The United States’ education system is simply not incorporating thorough teachings of ethnic studies and culture into its curriculum. This is a major topic of interest for people of color and can be researched very extensively, too.

Now, this will vary depending on many different factors, including location and the level of schooling. It seems like you’ll learn more about different cultures and people of color communities depending on if you are taking a foreign language course.

Nationally, I believe curriculums throughout K-12 fall short with their tone and quality of people of color teachings. I wish there had been better representation in media and literature for people of color.

All my race-related books either had pictures of white children or were about white people. As a white person, you are learning about history in America and the history of how it became to be as a core curriculum. Yet for people of color, it would be most likely an elective or left out entirely. When I was taught about slavery and how white people treated Black people, I was taught about how white people “back then” would treat Black people like property and heathens.

An article called “Why our schools aren’t doing justice to the complexities of Black history” explained my perspective in a similar way: “Historical contentiousness reminds educators that Black history has its own timelines, perspectives, voices and people — allowing educators to understand that what is historically important to white people may not be historically important to Black people.”

But there were never perspectives from Black people, only through. I feel like teaching in this way could also be extremely insensitive and harmful to people of color.
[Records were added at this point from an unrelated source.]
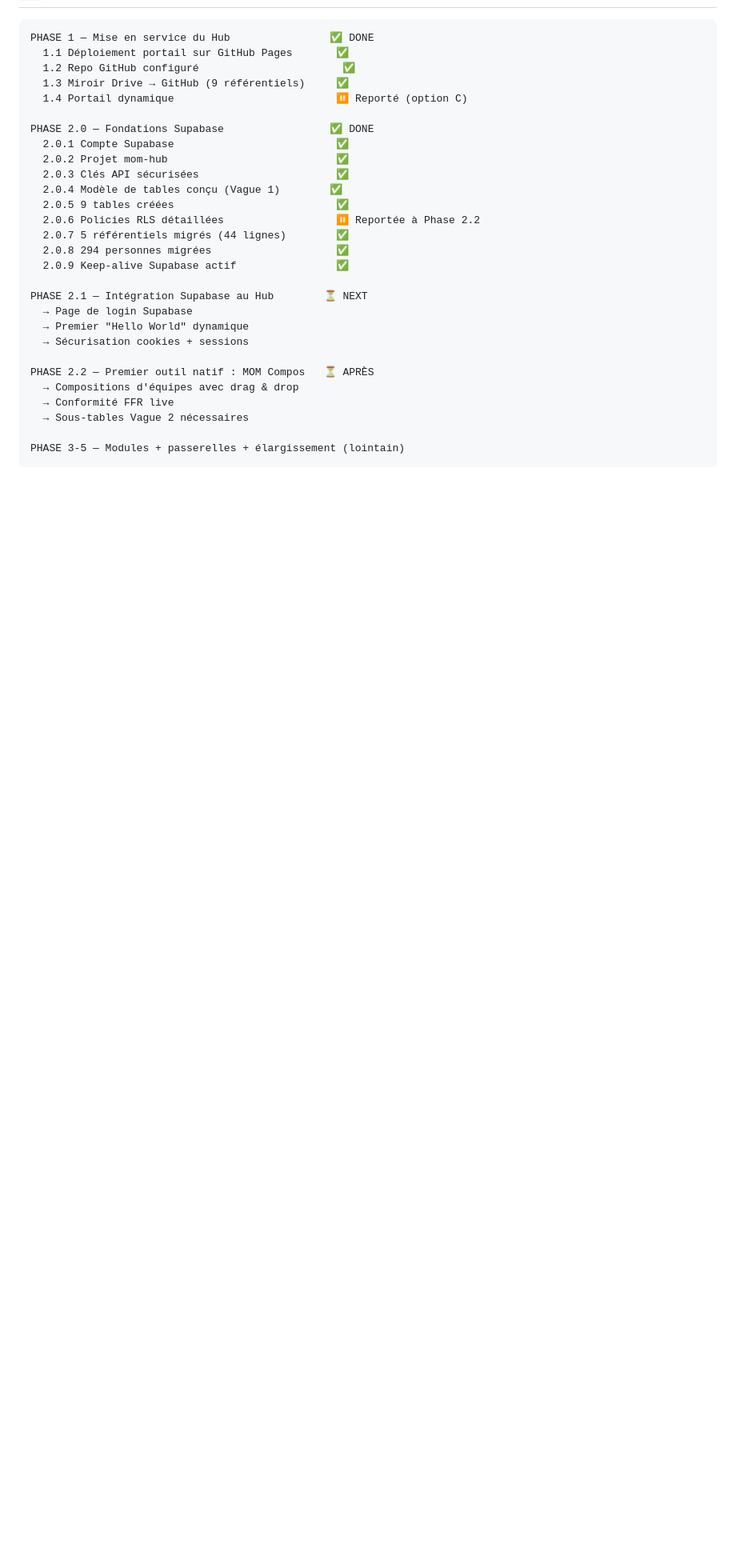
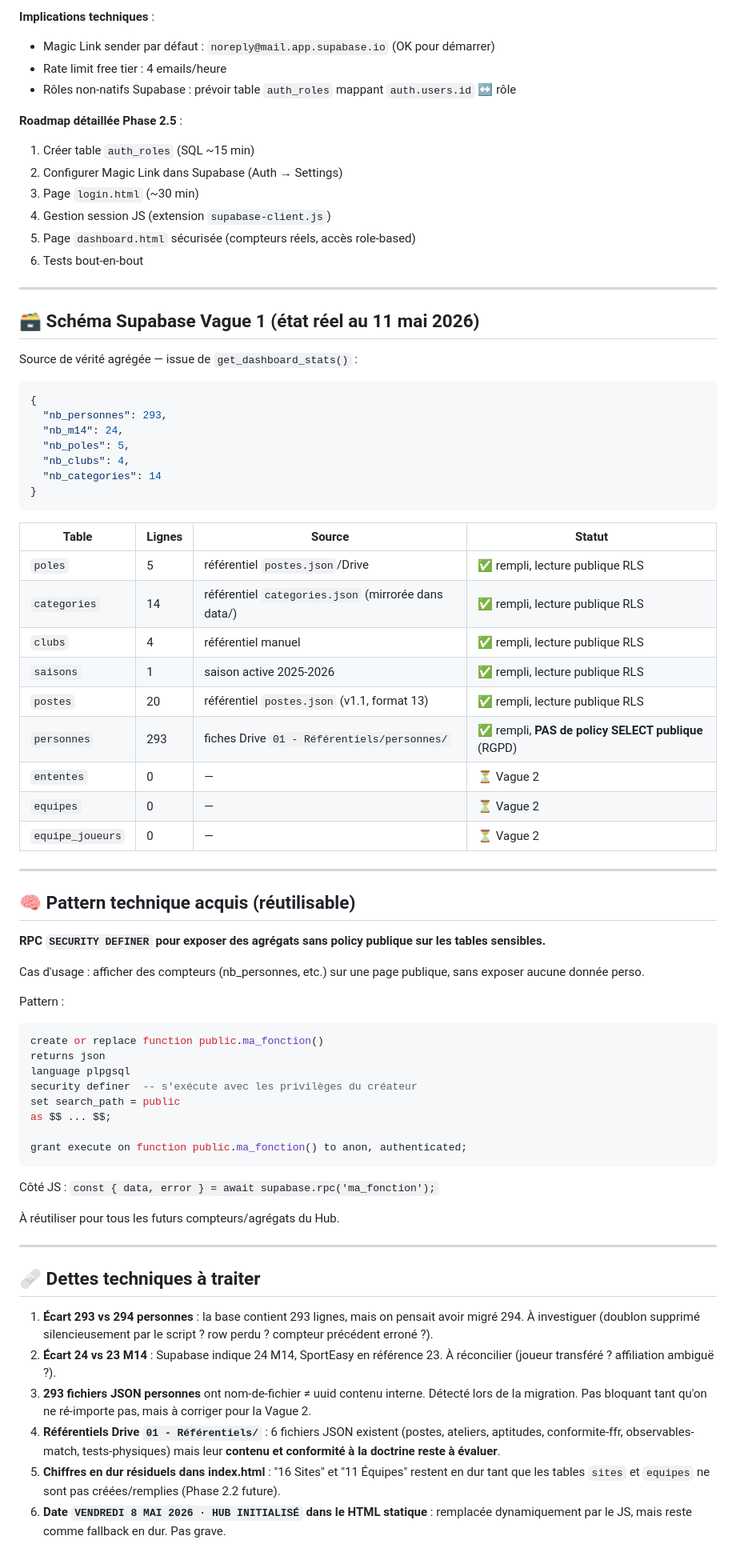
Before and after one commit to Manu-MOM/mom-hub, a Markdown page: STATE.md, the part around one of its changes. Shown at 80% size. Rendered like a GitHub page; blank space fills up the shorter version.

````diff
--- a/STATE.md
+++ b/STATE.md
@@ -59,29 +64,76 @@ l'over-engineering, OVAL-E (avec un A) comme nom de la plateforme FFR.
+**Implications techniques** :
+- Magic Link sender par défaut : `noreply@mail.app.supabase.io` (OK pour démarrer)
+- Rate limit free tier : 4 emails/heure
+- Rôles non-natifs Supabase : prévoir table `auth_roles` mappant `auth.users.id` ↔ rôle
+
+**Roadmap détaillée Phase 2.5** :
+1. Créer table `auth_roles` (SQL ~15 min)
+2. Configurer Magic Link dans Supabase (Auth → Settings)
+3. Page `login.html` (~30 min)
+4. Gestion session JS (extension `supabase-client.js`)
+5. Page `dashboard.html` sécurisée (compteurs réels, accès role-based)
+6. Tests bout-en-bout
+
+---
+
+## 🗃️ Schéma Supabase Vague 1 (état réel au 11 mai 2026)
+
+Source de vérité agrégée — issue de `get_dashboard_stats()` :
+
+```json
+{
+  "nb_personnes": 293,
+  "nb_m14": 24,
+  "nb_poles": 5,
+  "nb_clubs": 4,
+  "nb_categories": 14
+}
 ```
-PHASE 1 — Mise en service du Hub                ✅ DONE
-  1.1 Déploiement portail sur GitHub Pages       ✅
-  1.2 Repo GitHub configuré                       ✅
-  1.3 Miroir Drive → GitHub (9 référentiels)     ✅
-  1.4 Portail dynamique                          ⏸ Reporté (option C)
 
-PHASE 2.0 — Fondations Supabase                 ✅ DONE
-  2.0.1 Compte Supabase                          ✅
-  2.0.2 Projet mom-hub                           ✅
-  2.0.3 Clés API sécurisées                      ✅
-  2.0.4 Modèle de tables conçu (Vague 1)        ✅
-  2.0.5 9 tables créées                          ✅
-  2.0.6 Policies RLS détaillées                  ⏸ Reportée à Phase 2.2
-  2.0.7 5 référentiels migrés (44 lignes)        ✅
-  2.0.8 294 personnes migrées                    ✅
-  2.0.9 Keep-alive Supabase actif                ✅
+| Table | Lignes | Source | Statut |
+|---|---|---|---|
+| `poles` | 5 | référentiel `postes.json`/Drive | ✅ rempli, lecture publique RLS |
+| `categories` | 14 | référentiel `categories.json` (mirrorée dans data/) | ✅ rempli, lecture publique RLS |
+| `clubs` | 4 | référentiel manuel | ✅ rempli, lecture publique RLS |
+| `saisons` | 1 | saison active 2025-2026 | ✅ rempli, lecture publique RLS |
+| `postes` | 20 | référentiel `postes.json` (v1.1, format 13) | ✅ rempli, lecture publique RLS |
+| `personnes` | 293 | fiches Drive `01 - Référentiels/personnes/` | ✅ rempli, **PAS de policy SELECT publique** (RGPD) |
+| `ententes` | 0 | — | ⏳ Vague 2 |
+| `equipes` | 0 | — | ⏳ Vague 2 |
+| `equipe_joueurs` | 0 | — | ⏳ Vague 2 |
 
-PHASE 2.1 — Intégration Supabase au Hub        ⏳ NEXT
-  → Page de login Supabase
-  → Premier "Hello World" dynamique
-  → Sécurisation cookies + sessions
+---
 
-PHASE 2.2 — Premier outil natif : MOM Compos   ⏳ APRÈS
-  → Compositions d'équipes avec drag & drop
-  → Conformité FFR live
-  → Sous-tables Vague 2 nécessaires
+## 🧠 Pattern technique acquis (réutilisable)
 
-PHASE 3-5 — Modules + passerelles + élargissement (lointain)
+**RPC `SECURITY DEFINER` pour exposer des agrégats sans policy publique sur les tables sensibles.**
+
+Cas d'usage : afficher des compteurs (nb_personnes, etc.) sur une page publique, sans exposer aucune donnée perso.
+
+Pattern :
+```sql
+create or replace function public.ma_fonction()
+returns json
+language plpgsql
+security definer  -- s'exécute avec les privilèges du créateur
+set search_path = public
+as $$ ... $$;
+
+grant execute on function public.ma_fonction() to anon, authenticated;
+```
+
+Côté JS : `const { data, error } = await supabase.rpc('ma_fonction');`
+
+À réutiliser pour tous les futurs compteurs/agrégats du Hub.
+
+---
+
+## 🩹 Dettes techniques à traiter
+
+1. **Écart 293 vs 294 personnes** : la base contient 293 lignes, mais on pensait avoir migré 294. À investiguer (doublon supprimé silencieusement par le script ? row perdu ? compteur précédent erroné ?).
+2. **Écart 24 vs 23 M14** : Supabase indique 24 M14, SportEasy en référence 23. À réconcilier (joueur transféré ? affiliation ambiguë ?).
+3. **293 fichiers JSON personnes** ont nom-de-fichier ≠ uuid contenu interne. Détecté lors de la migration. Pas bloquant tant qu'on ne ré-importe pas, mais à corriger pour la Vague 2.
+4. **Référentiels Drive `01 - Référentiels/`** : 6 fichiers JSON existent (postes, ateliers, aptitudes, conformite-ffr, observables-match, tests-physiques) mais leur **contenu et conformité à la doctrine reste à évaluer**.
+5. **Chiffres en dur résiduels dans index.html** : "16 Sites" et "11 Équipes" restent en dur tant que les tables `sites` et `equipes` ne sont pas créées/remplies (Phase 2.2 future).
+6. **Date `VENDREDI 8 MAI 2026 · HUB INITIALISÉ` dans le HTML statique** : remplacée dynamiquement par le JS, mais reste comme fallback en dur. Pas grave.
+
````
Also changed, not shown: other parts of STATE.md (+106 -157 lines).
My educators in high school, who were all white, were often worried about causing discomfort or unsettling us as children because of the curriculum’s racially sensitive nature.

Another advantage for white people is their schools themselves: The location of them, the teachers teaching in them, the students that are going there and how well-funded they are.

The unequal opportunities for people of color are clearer than for white people. States often won’t fund a school that is in the inner city, or in an area that has more minorities, than a suburban city. There will also be less diversity and people of color teachers in schools outside of these areas. You can read more about these topics on two articles I found very illuminating. They are “Schools are still segregated, and black children are paying a price” on www.epi.org and “Fighting Systemic Racism in K-12 Education: Helping Allies Move From the Keyboard to the School Board” from www.americanprogress.org.

These advantages for white communities in education can also be traced back to how minority groups were spread out and disadvantaged in their living situations. The Federal Housing Administration (FHA) was implemented in 1934 to help with the effects of the Great Depression. They provided federal loans for mortgages.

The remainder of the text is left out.